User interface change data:
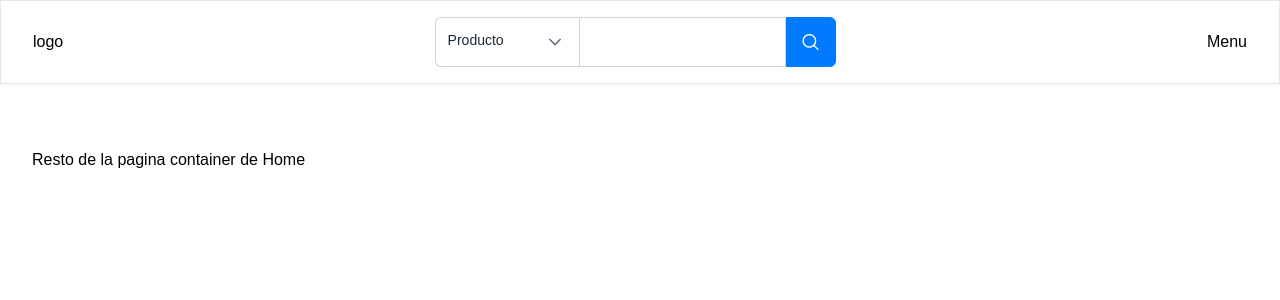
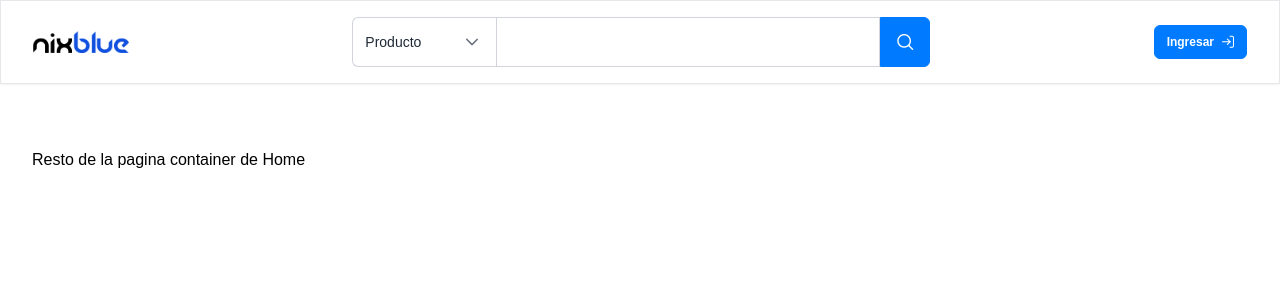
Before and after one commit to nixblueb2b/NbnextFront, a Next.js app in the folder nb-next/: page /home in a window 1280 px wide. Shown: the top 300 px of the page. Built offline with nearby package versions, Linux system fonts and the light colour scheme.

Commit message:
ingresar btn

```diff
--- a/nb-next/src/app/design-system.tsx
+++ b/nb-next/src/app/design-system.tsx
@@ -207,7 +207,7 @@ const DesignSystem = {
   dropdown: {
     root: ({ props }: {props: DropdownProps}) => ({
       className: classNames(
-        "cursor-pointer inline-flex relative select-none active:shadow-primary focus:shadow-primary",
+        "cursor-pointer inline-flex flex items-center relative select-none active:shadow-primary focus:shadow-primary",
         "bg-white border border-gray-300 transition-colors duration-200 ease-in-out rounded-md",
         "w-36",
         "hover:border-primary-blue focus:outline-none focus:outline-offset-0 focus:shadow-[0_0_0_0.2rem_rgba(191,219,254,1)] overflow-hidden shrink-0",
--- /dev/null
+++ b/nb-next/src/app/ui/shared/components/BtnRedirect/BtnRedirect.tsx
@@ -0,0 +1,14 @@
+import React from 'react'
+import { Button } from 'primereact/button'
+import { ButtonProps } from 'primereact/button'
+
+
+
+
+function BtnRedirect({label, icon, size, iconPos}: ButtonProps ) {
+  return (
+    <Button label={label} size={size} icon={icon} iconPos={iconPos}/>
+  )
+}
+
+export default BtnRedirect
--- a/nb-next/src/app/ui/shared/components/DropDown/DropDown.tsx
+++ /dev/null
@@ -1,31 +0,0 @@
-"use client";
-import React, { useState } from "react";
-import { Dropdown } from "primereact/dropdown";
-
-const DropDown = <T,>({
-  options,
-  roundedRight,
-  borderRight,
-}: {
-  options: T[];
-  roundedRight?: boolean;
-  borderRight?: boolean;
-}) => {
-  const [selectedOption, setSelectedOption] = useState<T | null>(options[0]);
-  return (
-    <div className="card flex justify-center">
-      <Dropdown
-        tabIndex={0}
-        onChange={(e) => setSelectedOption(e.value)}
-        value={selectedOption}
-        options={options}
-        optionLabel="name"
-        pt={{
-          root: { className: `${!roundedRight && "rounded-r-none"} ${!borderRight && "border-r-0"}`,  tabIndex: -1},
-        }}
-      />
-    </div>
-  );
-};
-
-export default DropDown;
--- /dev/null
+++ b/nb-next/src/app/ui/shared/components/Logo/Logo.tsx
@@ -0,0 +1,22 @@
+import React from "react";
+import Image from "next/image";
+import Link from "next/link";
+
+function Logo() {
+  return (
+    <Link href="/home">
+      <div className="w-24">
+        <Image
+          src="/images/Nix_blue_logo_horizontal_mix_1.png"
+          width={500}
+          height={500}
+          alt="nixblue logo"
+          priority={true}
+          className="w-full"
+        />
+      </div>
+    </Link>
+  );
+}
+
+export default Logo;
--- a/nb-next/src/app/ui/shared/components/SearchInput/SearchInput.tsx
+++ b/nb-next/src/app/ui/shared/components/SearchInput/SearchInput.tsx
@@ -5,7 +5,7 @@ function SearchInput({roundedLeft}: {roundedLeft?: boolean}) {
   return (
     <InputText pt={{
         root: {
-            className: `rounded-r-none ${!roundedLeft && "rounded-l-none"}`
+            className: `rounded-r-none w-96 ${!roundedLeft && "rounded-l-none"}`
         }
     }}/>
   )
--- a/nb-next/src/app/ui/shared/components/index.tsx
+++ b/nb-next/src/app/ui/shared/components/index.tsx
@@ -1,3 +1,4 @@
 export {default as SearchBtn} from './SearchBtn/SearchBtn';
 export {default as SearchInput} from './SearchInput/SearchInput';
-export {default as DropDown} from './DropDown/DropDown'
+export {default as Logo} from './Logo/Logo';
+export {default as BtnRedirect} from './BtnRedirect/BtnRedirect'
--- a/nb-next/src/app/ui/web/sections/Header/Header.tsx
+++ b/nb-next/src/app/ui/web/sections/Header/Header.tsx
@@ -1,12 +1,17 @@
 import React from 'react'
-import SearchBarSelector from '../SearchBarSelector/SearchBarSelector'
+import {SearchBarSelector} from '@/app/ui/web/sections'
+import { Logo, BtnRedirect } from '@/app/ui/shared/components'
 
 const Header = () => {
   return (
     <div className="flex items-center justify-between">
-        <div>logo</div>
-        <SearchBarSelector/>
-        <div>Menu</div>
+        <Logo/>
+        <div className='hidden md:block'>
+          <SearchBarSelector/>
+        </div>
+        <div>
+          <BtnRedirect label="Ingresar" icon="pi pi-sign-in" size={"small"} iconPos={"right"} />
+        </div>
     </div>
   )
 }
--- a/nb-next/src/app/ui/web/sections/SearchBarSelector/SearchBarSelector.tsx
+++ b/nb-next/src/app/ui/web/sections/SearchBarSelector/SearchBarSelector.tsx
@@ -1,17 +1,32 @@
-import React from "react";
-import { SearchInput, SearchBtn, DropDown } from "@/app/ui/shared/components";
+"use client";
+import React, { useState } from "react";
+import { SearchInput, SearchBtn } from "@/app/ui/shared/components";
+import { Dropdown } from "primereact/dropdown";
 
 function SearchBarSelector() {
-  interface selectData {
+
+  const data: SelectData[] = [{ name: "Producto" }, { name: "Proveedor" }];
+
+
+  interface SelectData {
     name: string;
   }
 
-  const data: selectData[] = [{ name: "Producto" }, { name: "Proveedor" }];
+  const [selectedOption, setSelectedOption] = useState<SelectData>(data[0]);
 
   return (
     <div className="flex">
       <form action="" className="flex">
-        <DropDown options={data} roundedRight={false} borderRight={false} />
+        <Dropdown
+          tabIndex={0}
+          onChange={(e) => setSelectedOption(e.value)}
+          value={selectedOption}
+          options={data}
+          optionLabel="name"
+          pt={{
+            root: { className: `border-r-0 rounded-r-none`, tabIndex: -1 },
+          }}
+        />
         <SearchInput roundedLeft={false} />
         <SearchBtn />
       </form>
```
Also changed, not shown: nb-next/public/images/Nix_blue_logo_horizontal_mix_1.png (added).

> **Task to carry out**: Copy out every entry above exactly. Leave the pictures out.

> **Response to the task**:
Before and after one commit to nixblueb2b/NbnextFront, a Next.js app in the folder nb-next/: page /home in a window 1280 px wide. Shown: the top 300 px of the page. Built offline with nearby package versions, Linux system fonts and the light colour scheme.

Commit message:
ingresar btn

```diff
--- a/nb-next/src/app/design-system.tsx
+++ b/nb-next/src/app/design-system.tsx
@@ -207,7 +207,7 @@ const DesignSystem = {
   dropdown: {
     root: ({ props }: {props: DropdownProps}) => ({
       className: classNames(
-        "cursor-pointer inline-flex relative select-none active:shadow-primary focus:shadow-primary",
+        "cursor-pointer inline-flex flex items-center relative select-none active:shadow-primary focus:shadow-primary",
         "bg-white border border-gray-300 transition-colors duration-200 ease-in-out rounded-md",
         "w-36",
         "hover:border-primary-blue focus:outline-none focus:outline-offset-0 focus:shadow-[0_0_0_0.2rem_rgba(191,219,254,1)] overflow-hidden shrink-0",
--- /dev/null
+++ b/nb-next/src/app/ui/shared/components/BtnRedirect/BtnRedirect.tsx
@@ -0,0 +1,14 @@
+import React from 'react'
+import { Button } from 'primereact/button'
+import { ButtonProps } from 'primereact/button'
+
+
+
+
+function BtnRedirect({label, icon, size, iconPos}: ButtonProps ) {
+  return (
+    <Button label={label} size={size} icon={icon} iconPos={iconPos}/>
+  )
+}
+
+export default BtnRedirect
--- a/nb-next/src/app/ui/shared/components/DropDown/DropDown.tsx
+++ /dev/null
@@ -1,31 +0,0 @@
-"use client";
-import React, { useState } from "react";
-import { Dropdown } from "primereact/dropdown";
-
-const DropDown = <T,>({
-  options,
-  roundedRight,
-  borderRight,
-}: {
-  options: T[];
-  roundedRight?: boolean;
-  borderRight?: boolean;
-}) => {
-  const [selectedOption, setSelectedOption] = useState<T | null>(options[0]);
-  return (
-    <div className="card flex justify-center">
-      <Dropdown
-        tabIndex={0}
-        onChange={(e) => setSelectedOption(e.value)}
-        value={selectedOption}
-        options={options}
-        optionLabel="name"
-        pt={{
-          root: { className: `${!roundedRight && "rounded-r-none"} ${!borderRight && "border-r-0"}`,  tabIndex: -1},
-        }}
-      />
-    </div>
-  );
-};
-
-export default DropDown;
--- /dev/null
+++ b/nb-next/src/app/ui/shared/components/Logo/Logo.tsx
@@ -0,0 +1,22 @@
+import React from "react";
+import Image from "next/image";
+import Link from "next/link";
+
+function Logo() {
+  return (
+    <Link href="/home">
+      <div className="w-24">
+        <Image
+          src="/images/Nix_blue_logo_horizontal_mix_1.png"
+          width={500}
+          height={500}
+          alt="nixblue logo"
+          priority={true}
+          className="w-full"
+        />
+      </div>
+    </Link>
+  );
+}
+
+export default Logo;
--- a/nb-next/src/app/ui/shared/components/SearchInput/SearchInput.tsx
+++ b/nb-next/src/app/ui/shared/components/SearchInput/SearchInput.tsx
@@ -5,7 +5,7 @@ function SearchInput({roundedLeft}: {roundedLeft?: boolean}) {
   return (
     <InputText pt={{
         root: {
-            className: `rounded-r-none ${!roundedLeft && "rounded-l-none"}`
+            className: `rounded-r-none w-96 ${!roundedLeft && "rounded-l-none"}`
         }
     }}/>
   )
--- a/nb-next/src/app/ui/shared/components/index.tsx
+++ b/nb-next/src/app/ui/shared/components/index.tsx
@@ -1,3 +1,4 @@
 export {default as SearchBtn} from './SearchBtn/SearchBtn';
 export {default as SearchInput} from './SearchInput/SearchInput';
-export {default as DropDown} from './DropDown/DropDown'
+export {default as Logo} from './Logo/Logo';
+export {default as BtnRedirect} from './BtnRedirect/BtnRedirect'
--- a/nb-next/src/app/ui/web/sections/Header/Header.tsx
+++ b/nb-next/src/app/ui/web/sections/Header/Header.tsx
@@ -1,12 +1,17 @@
 import React from 'react'
-import SearchBarSelector from '../SearchBarSelector/SearchBarSelector'
+import {SearchBarSelector} from '@/app/ui/web/sections'
+import { Logo, BtnRedirect } from '@/app/ui/shared/components'
 
 const Header = () => {
   return (
     <div className="flex items-center justify-between">
-        <div>logo</div>
-        <SearchBarSelector/>
-        <div>Menu</div>
+        <Logo/>
+        <div className='hidden md:block'>
+          <SearchBarSelector/>
+        </div>
+        <div>
+          <BtnRedirect label="Ingresar" icon="pi pi-sign-in" size={"small"} iconPos={"right"} />
+        </div>
     </div>
   )
 }
--- a/nb-next/src/app/ui/web/sections/SearchBarSelector/SearchBarSelector.tsx
+++ b/nb-next/src/app/ui/web/sections/SearchBarSelector/SearchBarSelector.tsx
@@ -1,17 +1,32 @@
-import React from "react";
-import { SearchInput, SearchBtn, DropDown } from "@/app/ui/shared/components";
+"use client";
+import React, { useState } from "react";
+import { SearchInput, SearchBtn } from "@/app/ui/shared/components";
+import { Dropdown } from "primereact/dropdown";
 
 function SearchBarSelector() {
-  interface selectData {
+
+  const data: SelectData[] = [{ name: "Producto" }, { name: "Proveedor" }];
+
+
+  interface SelectData {
     name: string;
   }
 
-  const data: selectData[] = [{ name: "Producto" }, { name: "Proveedor" }];
+  const [selectedOption, setSelectedOption] = useState<SelectData>(data[0]);
 
   return (
     <div className="flex">
       <form action="" className="flex">
-        <DropDown options={data} roundedRight={false} borderRight={false} />
+        <Dropdown
+          tabIndex={0}
+          onChange={(e) => setSelectedOption(e.value)}
+          value={selectedOption}
+          options={data}
+          optionLabel="name"
+          pt={{
+            root: { className: `border-r-0 rounded-r-none`, tabIndex: -1 },
+          }}
+        />
         <SearchInput roundedLeft={false} />
         <SearchBtn />
       </form>
```
Also changed, not shown: nb-next/public/images/Nix_blue_logo_horizontal_mix_1.png (added).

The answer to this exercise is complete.